Barely noticeable most of the time, but in times of stress the magnetic bonds on a subatomic level make it appear the skin is near impervious to attack. It’s not the skin really. Just valence bonds. So simple hand to hand combat and most blades wouldn’t do damage, and a One Percenter could be thrown through a wall or sliced at by a regular blade and the knife would take more damage than the person, but give the guy a few weeks and say an explosion or a fire could burn away surface skin and reveal a metallic endoskeleton underneath, unbeknownst to the one percenter. He’d still feel completely normal at first. Heightened senses would perhaps kick in just before the full transformation. The nervous system would be the last to go. Some Returnimators would spend their lives being essentially a jellyfish inside a metal exoskeleton, but others would lose their humanity completely, the human nervous system being replaced by a silicon organic equivalent of the human brain.
Fear induced by anything which triggers the fight/flight instinct helps egg on the transformation. After the mutation kicks in, increases in temperature slowly turn some of these one percent into organic terminator like creatures. Once fifty percent or more of a one percenter turns silicon, they can dive into a volcano or molten lead or some other major heat source to complete their transformation. Some will fight for humanity, but most lose their humanity in the transformation.
The lone Terminator from the beginning of the new film that survived the battle in the distant past can sense this fifth building block in human beings and s/he/it is trying to destroy all of them before the dormant genetic markers begin to trigger. Whether this Terminator unit is trying to destroy humanity or preserve it isn’t fully explained in the first film. While the events in the past films did occur, the travel back in time to the distant past changed this timeline, so everything that happened before the here and now has been erased, but the Terminator menace still exists in this new form. The new future is still potentially bleak. Mankind’s own DNA may hold the key to its evolution or extinction.

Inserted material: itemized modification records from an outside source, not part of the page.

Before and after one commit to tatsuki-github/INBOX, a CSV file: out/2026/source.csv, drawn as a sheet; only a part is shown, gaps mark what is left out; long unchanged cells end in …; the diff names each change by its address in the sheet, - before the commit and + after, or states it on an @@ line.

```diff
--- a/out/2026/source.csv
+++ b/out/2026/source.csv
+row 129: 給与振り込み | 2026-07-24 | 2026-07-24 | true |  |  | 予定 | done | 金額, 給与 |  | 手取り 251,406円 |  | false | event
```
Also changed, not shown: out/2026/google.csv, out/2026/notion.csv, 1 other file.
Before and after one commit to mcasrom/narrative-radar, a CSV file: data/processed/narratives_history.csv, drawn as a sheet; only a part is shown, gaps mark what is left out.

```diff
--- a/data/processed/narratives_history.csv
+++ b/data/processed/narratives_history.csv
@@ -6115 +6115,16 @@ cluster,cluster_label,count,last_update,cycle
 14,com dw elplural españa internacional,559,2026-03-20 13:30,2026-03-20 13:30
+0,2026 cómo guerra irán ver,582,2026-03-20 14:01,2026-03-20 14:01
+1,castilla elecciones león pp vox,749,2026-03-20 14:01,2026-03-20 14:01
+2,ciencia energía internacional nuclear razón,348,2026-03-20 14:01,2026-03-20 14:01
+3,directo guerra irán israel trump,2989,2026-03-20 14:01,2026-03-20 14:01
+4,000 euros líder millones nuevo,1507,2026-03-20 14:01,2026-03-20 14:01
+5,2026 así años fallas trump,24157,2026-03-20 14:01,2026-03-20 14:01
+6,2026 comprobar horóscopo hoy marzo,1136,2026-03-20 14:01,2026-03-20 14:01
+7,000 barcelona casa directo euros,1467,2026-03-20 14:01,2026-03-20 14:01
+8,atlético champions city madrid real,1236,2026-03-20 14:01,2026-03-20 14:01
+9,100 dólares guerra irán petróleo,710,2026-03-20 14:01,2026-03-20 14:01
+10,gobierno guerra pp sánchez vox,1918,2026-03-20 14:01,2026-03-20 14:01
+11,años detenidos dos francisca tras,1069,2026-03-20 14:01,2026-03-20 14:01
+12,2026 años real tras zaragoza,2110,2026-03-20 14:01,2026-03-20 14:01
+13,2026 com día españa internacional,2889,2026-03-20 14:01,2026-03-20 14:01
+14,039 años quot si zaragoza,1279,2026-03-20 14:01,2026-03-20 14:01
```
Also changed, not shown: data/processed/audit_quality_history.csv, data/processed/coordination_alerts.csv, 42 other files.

The first film would only introduce these concepts without exploring them in detail. On the surface it could just be seen as a playful inexpensive romp through the Terminator films once again paying homage with a new Terminator that does a really bad Arnold impersonation on purpose and also occasionally acts like other characters from the franchise but later on it can be revealed that once any One Percenter with the Silicon DNA trigger is fully realized as a Returnimator, they too get all the memories from all the previous films. What each character chooses to do with that information is what would make the franchise so interesting.
Eventually one of these Returnimators would realize that the only way to stop this would be to go back to the inciting incident. Find the point in the distant past when the previous timeline erased itself by triggering this new timeline, and undoing what was done to give humanity a fresh start without the rise of the machines ever happening. While of course a nemesis would come up with the same idea to destroy humanity entirely. Wipe it out of existence. But that race against time wouldn’t be necessary for several films, if ever.
So. What do you think?